The government has come under fire for its “unacceptable” efforts to help Ukrainian refugees, which many say will allow only a “very limited” number of those fleeing Russia’s invasion to come to the UK.
It comes as the Home Office announced family members of British nationals usually living in Ukraine will have to go through a visa application to come to Britain, despite the turmoil in their homeland.
And the government said the relevant British national family member must be either a spouse or civil partner, a parent, child or carer.
This prompted Bylines Times political editor Adam Bienkov to suggest that the government is excluding adult children, parents of adults, and brothers and sisters among many the family members fleeing conflict.
Key family members excluded for many
And author Edwin Hayward said the section only applies to Ukrainians who have British family members in Ukraine.
“As yet, there has been no change for Ukrainians who have British or Ukrainian (or other nationality) family members in the UK,” he added.
Shadow Home Secretary Yvette Cooper said: “Updated guidance just published by Home Office shows even this first step does NOT apply to wider family. What are they thinking? What about people struggling to get elderly parents here, or Ukrainians who can’t come stay with sister or brother here?
“Shameful of Govt to refuse to even help other relatives in a terrible European war like this. Home Office must immediately extend this to wider family members and then they must set out a broader sanctuary route so UK also does its bit to help other Ukrainians too.”
First Minister of Scotland Nicola Sturgeon shared the Home Office guidance, expressing her profound disagreement with the offer: “Restricting to family members too limited and defining ‘family member’ so narrowly compounds this.
“UK Home Office must lift visa requirement for all Ukrainians seeking entry to UK as other countries doing. Anything less is unacceptable.”
‘Note the language’ of Boris Johnson’s offer, migrants rights campaigner says
Meanwhile, a No 10 press release also sparked backlash after announcing prime minister Boris Johnson “confirmed that any person settled in the UK will be able to bring their Ukrainian immediate family members to join them here.”
But migrant rights campaigner Alexandra Bulat urged people to “note the language”.
“’Any person settled in the UK’… ‘immediate family’. I am looking forward to see the detail. Also, safe routes to claim asylum should be for all,” she said.

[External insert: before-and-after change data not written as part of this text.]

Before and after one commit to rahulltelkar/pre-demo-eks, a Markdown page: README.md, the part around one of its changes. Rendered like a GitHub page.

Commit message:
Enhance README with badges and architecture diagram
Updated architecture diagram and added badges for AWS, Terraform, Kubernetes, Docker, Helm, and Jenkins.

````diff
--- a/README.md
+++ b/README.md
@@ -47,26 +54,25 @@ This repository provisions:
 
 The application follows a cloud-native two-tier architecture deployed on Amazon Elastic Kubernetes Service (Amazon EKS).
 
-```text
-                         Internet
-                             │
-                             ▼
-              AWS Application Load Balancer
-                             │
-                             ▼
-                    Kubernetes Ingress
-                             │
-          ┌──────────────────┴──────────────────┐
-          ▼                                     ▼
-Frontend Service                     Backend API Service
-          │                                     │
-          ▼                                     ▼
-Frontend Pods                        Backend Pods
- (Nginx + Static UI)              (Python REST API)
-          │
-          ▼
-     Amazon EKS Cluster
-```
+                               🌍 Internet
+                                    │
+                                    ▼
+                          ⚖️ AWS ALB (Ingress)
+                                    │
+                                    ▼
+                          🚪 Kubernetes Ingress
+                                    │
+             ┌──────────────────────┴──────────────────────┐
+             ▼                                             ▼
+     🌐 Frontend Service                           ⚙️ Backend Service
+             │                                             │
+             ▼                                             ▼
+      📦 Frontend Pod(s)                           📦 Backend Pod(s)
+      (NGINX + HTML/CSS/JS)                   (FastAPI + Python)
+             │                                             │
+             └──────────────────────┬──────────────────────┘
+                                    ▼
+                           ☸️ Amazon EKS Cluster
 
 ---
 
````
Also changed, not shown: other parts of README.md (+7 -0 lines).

One Twitter user said “immediate family” means children under 18 and spouses. “Sometimes parents, but not always”, the person said, adding: “Very few will benefit. Also doesn’t clarify if they will still need to apply for a visa”.

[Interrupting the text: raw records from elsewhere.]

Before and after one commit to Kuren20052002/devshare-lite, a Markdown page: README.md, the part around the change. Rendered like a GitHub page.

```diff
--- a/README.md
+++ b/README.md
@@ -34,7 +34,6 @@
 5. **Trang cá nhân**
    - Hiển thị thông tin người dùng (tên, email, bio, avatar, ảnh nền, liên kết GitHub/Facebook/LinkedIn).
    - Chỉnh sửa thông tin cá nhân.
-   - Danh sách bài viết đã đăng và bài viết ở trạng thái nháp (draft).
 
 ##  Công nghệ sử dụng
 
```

EU ‘has opened up options for Ukrainian citizens’
International refugee law specialist Daniel Sohege highlighted that, by contrast to the UK’s response to the humanitarian crisis, “the EU has opened options for Ukrainian citizens”.

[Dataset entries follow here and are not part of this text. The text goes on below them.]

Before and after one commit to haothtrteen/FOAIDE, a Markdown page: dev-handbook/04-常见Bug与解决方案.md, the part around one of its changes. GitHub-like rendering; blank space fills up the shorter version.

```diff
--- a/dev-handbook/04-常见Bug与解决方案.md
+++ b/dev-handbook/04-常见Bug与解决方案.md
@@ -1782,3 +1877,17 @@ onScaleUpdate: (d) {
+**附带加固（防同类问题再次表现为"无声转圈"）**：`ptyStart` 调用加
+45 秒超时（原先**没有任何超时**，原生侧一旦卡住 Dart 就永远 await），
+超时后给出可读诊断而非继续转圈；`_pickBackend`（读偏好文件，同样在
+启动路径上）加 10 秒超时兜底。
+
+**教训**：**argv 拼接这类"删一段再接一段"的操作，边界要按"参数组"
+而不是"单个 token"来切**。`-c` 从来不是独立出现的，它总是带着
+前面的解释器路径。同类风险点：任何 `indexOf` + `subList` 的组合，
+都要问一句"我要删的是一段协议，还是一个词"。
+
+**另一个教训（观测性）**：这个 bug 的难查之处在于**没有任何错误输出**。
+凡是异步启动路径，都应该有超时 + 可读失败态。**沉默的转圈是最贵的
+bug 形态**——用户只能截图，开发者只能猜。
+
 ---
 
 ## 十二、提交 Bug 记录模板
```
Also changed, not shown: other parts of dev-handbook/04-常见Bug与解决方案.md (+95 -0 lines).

It comes as the European Union announced that Ukrainian refugees are welcome into member countries for three years without applying for asylum.
Countries in the EU have gone even further than the bloc-wide announcement. Slovakia announced Ukrainians coming to the country will get a “temporary status with free healthcare and legal work possibility.”
“For Ukrainians, public transport is free of charge. There is food and beverages at the border,” government official Livia Vasakova said.